My professional papers and conference speeches cover esoteric sensors, wave theory, organizational theory, and how real organizations respond to what is now known as 'black swan' events. I served as director, chair, and secretary for national, non-profit, non-government (NGO) and international technology organizations. All these fold into the novel. Don’t need this paragraph.You have four "about me and the novel" paragraphs, and you only need one.

I’m seeking an agent who shares my enthusiasm for Science Fiction with a theme. Thanks so much, in advance, for your consideration. May I send you the complete Matryoschka Sarah manuscript?

The question:

My query is the result of lots of input, and I’m still not jumping backflips in happiness. All my input says to have an intro paragraph about the book, genre, etc. My heart says start with the action, in this case, the suicide. Your opinion.

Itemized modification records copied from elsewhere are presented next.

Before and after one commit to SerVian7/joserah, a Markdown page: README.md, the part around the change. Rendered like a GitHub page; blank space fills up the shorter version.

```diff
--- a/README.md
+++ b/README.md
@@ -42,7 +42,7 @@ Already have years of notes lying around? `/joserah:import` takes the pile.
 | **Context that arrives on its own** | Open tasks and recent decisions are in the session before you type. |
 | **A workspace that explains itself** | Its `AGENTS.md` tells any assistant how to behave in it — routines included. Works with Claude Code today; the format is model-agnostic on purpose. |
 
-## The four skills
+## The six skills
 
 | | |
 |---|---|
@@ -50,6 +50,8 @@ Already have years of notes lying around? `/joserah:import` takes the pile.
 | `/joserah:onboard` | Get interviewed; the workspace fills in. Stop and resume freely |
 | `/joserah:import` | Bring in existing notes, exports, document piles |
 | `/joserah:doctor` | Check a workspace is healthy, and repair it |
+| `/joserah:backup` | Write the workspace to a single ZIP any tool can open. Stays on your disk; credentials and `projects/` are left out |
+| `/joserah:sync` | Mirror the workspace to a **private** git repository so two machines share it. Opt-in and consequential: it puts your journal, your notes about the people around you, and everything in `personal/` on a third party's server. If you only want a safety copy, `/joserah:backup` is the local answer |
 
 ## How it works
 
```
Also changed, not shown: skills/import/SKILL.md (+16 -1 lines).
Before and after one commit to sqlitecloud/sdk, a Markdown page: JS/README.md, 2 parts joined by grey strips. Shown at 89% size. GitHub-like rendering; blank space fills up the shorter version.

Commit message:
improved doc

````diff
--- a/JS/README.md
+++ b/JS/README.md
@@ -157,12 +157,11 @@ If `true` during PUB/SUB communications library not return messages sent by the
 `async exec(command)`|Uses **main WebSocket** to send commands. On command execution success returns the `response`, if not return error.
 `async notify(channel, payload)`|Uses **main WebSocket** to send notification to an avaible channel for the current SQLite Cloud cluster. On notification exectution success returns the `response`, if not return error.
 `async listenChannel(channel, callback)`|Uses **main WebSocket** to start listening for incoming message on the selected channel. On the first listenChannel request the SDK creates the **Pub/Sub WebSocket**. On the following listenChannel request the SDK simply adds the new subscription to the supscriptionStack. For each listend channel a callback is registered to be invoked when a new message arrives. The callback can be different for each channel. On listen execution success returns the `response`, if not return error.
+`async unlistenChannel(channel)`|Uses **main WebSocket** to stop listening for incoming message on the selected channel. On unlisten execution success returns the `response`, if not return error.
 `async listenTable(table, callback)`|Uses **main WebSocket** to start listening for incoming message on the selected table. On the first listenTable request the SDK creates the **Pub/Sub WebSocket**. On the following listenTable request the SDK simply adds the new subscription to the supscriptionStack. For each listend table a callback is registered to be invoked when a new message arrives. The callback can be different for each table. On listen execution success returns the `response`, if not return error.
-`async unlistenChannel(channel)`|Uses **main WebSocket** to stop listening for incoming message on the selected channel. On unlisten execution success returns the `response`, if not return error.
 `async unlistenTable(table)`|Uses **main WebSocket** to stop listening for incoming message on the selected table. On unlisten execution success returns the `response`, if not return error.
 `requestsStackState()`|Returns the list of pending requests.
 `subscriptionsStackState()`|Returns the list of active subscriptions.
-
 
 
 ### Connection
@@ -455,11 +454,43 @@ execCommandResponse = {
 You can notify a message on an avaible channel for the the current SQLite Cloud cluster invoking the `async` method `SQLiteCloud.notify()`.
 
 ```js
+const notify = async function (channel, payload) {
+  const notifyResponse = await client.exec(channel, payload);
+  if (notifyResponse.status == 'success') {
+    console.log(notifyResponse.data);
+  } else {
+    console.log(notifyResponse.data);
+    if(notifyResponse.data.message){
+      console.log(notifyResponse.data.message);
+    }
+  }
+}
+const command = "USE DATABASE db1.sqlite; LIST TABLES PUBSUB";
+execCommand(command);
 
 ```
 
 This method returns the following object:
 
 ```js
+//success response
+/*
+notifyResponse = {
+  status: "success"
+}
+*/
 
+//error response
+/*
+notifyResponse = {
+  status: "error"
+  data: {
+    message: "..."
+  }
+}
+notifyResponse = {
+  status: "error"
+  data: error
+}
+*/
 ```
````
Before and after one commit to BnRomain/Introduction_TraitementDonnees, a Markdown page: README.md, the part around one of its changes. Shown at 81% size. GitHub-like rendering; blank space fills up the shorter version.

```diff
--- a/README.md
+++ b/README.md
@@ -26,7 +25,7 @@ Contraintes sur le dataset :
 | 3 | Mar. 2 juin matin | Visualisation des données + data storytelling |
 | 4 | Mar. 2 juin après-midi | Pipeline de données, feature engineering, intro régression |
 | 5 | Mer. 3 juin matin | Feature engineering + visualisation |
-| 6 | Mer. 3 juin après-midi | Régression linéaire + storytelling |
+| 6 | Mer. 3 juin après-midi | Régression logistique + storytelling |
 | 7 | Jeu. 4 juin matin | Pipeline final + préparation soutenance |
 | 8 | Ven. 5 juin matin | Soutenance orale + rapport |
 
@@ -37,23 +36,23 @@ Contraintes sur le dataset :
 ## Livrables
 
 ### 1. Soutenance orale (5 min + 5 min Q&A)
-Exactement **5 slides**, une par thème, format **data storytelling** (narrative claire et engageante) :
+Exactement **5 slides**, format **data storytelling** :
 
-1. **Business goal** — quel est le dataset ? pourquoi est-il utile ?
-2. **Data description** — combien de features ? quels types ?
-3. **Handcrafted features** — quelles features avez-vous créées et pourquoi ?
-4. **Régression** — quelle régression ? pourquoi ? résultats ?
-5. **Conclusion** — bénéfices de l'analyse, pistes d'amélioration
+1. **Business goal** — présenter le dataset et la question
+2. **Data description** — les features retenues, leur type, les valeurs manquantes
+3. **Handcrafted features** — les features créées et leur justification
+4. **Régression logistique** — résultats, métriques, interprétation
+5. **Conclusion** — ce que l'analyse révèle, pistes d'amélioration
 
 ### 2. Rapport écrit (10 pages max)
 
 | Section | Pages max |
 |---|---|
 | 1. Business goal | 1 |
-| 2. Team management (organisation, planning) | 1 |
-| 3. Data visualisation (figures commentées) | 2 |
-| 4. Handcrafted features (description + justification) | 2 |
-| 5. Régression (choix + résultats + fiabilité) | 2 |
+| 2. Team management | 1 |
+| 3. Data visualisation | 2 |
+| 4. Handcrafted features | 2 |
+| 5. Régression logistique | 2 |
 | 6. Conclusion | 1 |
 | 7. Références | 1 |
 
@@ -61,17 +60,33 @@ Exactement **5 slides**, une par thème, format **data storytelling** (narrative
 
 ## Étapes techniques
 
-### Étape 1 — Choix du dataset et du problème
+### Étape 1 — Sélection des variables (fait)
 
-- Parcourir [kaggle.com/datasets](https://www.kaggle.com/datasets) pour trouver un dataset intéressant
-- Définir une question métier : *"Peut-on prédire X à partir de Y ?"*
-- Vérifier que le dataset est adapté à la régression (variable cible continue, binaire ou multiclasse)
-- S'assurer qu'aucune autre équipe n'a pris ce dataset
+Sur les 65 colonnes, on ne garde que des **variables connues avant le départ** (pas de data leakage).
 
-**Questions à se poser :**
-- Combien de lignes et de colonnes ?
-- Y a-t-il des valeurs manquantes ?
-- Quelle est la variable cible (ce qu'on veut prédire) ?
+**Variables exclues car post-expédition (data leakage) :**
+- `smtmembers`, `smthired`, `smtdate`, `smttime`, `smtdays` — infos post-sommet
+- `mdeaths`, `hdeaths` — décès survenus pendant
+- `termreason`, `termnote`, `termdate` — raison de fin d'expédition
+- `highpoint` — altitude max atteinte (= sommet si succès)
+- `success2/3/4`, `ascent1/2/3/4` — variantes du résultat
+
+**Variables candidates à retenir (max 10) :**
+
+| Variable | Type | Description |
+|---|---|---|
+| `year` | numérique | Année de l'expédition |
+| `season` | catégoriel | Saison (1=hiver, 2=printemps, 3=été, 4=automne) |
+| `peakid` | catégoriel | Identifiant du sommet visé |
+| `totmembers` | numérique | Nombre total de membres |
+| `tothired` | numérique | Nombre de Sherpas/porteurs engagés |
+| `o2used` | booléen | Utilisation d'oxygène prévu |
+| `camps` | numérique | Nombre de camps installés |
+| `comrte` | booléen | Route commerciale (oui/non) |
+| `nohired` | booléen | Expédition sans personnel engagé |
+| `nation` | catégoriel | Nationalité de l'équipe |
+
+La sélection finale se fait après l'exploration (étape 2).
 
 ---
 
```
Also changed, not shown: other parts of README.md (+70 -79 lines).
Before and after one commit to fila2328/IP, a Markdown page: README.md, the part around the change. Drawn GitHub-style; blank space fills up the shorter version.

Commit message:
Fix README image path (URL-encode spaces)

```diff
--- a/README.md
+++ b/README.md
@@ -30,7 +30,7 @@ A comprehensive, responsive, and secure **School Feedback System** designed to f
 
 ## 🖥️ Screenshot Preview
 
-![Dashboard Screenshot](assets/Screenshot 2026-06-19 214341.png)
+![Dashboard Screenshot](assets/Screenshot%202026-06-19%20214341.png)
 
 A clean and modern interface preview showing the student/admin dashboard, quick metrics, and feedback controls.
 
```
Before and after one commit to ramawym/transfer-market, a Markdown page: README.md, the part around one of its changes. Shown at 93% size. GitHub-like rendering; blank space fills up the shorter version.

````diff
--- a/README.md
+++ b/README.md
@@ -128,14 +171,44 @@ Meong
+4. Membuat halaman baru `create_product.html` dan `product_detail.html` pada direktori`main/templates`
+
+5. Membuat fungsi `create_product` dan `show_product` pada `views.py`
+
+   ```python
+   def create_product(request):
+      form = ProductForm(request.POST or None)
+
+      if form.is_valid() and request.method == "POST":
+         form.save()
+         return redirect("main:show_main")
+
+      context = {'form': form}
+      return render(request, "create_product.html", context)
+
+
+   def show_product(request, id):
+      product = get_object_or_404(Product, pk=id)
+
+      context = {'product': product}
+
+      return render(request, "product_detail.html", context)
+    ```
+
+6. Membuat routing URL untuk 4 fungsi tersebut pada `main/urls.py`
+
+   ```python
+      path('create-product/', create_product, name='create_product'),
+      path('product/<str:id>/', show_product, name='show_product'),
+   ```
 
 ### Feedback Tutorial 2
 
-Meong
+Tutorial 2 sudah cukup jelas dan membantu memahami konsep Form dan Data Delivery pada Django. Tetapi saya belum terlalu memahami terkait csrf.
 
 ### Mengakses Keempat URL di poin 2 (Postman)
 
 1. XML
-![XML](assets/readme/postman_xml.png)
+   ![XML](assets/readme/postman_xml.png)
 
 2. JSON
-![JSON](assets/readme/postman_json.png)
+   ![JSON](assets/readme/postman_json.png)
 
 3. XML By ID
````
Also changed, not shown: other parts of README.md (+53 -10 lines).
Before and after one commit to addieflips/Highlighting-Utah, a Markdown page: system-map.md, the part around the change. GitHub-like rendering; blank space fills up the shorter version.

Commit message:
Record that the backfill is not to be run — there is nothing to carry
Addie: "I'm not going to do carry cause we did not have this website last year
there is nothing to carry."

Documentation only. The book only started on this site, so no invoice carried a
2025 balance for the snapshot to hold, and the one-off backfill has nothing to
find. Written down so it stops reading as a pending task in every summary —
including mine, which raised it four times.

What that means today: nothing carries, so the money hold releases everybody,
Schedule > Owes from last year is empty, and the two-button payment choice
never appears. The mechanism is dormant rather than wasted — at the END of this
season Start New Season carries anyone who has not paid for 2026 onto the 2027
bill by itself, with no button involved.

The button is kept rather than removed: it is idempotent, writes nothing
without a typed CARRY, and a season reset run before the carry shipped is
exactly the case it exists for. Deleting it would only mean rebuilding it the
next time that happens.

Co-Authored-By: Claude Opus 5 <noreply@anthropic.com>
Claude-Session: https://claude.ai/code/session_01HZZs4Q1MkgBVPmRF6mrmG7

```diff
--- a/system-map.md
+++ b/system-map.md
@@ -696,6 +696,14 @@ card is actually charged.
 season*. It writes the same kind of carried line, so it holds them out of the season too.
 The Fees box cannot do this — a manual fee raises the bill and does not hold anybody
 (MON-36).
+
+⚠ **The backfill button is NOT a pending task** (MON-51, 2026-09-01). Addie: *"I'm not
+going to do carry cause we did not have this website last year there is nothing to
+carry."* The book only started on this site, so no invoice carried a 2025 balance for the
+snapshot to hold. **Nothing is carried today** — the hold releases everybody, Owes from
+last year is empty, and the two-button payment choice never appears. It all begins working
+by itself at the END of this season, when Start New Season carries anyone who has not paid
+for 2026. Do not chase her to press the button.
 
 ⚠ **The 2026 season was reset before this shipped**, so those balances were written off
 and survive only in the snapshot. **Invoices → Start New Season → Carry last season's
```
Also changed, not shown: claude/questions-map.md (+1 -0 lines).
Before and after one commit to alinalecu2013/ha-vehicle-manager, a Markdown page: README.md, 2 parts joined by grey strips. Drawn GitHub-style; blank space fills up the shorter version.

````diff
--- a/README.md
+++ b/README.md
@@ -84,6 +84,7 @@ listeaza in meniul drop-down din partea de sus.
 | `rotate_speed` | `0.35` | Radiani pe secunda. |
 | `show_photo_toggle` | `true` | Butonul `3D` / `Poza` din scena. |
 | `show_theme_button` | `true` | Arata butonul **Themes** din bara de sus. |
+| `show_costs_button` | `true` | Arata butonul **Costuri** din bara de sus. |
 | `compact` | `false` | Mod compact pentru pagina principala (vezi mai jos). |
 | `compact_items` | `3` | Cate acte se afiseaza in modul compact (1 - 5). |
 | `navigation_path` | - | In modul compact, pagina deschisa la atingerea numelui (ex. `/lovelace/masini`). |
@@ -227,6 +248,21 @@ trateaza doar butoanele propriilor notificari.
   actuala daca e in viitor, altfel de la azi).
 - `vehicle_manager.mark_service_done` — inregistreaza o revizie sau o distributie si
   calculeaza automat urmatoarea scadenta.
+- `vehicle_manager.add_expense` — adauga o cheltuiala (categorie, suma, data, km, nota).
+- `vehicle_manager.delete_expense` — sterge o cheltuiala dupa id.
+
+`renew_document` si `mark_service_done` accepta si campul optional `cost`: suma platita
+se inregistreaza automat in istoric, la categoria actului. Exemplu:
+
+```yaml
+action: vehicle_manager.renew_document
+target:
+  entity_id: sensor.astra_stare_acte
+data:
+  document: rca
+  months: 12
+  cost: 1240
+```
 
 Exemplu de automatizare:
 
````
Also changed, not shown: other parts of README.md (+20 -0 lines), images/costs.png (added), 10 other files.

Intro paragraphs are a matter of personal taste. Either up front or at the end, you'll have a paragraph that shares the title, genre and/or market, word count, and a little about why you contacted the agent. If there's room, you could add a little about yourself, though it's not necessary. Personally, I like to add the intro up front to provide context for the query, but either works.

Some agents like them, others want to get right into the story. If you like them, add one. If not, don’t. Or, tailor the query per agent and adjust based on their preference. Totally up to you and it won’t affect if an agent wants to see the book or not. No agent is going to reject you because you had an opening paragraph. It's the book that matters.

The opening line sets up a nice problem and intriguing question—two people in one body, a mysterious reason why, and a high-stakes ticking clock to when they need to solve it. That works for me, and I’m curious. But after that, things go off track and I don’t feel this query is working yet as a whole.

(Here's more on deciding what to put in a query letter)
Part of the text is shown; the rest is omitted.